<<<<

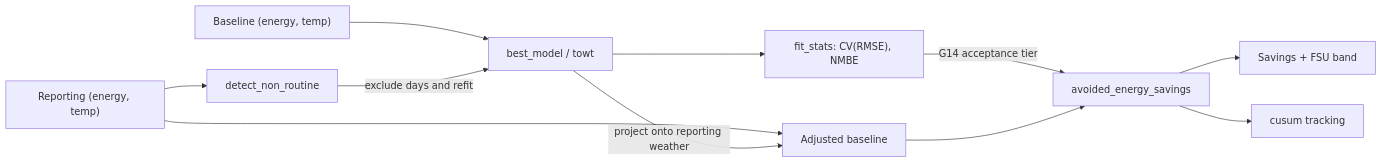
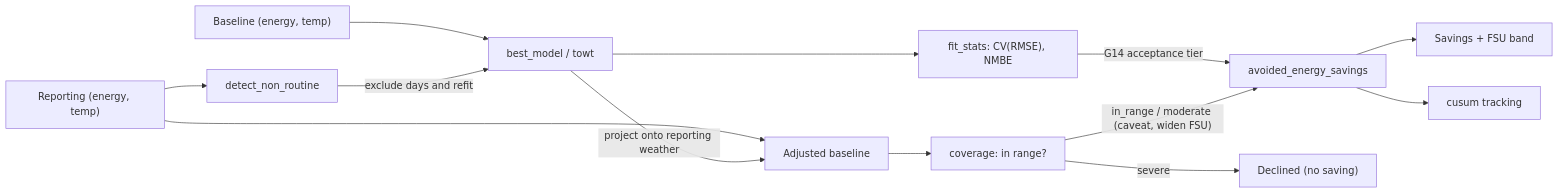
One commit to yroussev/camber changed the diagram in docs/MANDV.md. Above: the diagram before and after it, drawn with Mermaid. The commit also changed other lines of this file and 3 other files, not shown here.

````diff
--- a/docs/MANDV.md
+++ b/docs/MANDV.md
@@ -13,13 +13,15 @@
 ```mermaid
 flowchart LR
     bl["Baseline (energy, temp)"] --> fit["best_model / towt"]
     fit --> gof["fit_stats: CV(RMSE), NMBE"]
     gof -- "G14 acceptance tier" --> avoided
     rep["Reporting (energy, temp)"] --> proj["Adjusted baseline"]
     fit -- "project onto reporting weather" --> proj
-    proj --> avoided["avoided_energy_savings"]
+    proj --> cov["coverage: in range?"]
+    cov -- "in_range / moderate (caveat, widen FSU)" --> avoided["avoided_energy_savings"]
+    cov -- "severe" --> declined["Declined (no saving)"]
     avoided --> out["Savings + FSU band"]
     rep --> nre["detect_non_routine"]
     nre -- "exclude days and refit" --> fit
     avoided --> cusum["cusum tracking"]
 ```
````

>>>>

● Instructions for the task: Pick out the lines above that hold the string "temp" and show them.

● Written answer:
     bl["Baseline (energy, temp)"] --> fit["best_model / towt"]
     rep["Reporting (energy, temp)"] --> proj["Adjusted baseline"]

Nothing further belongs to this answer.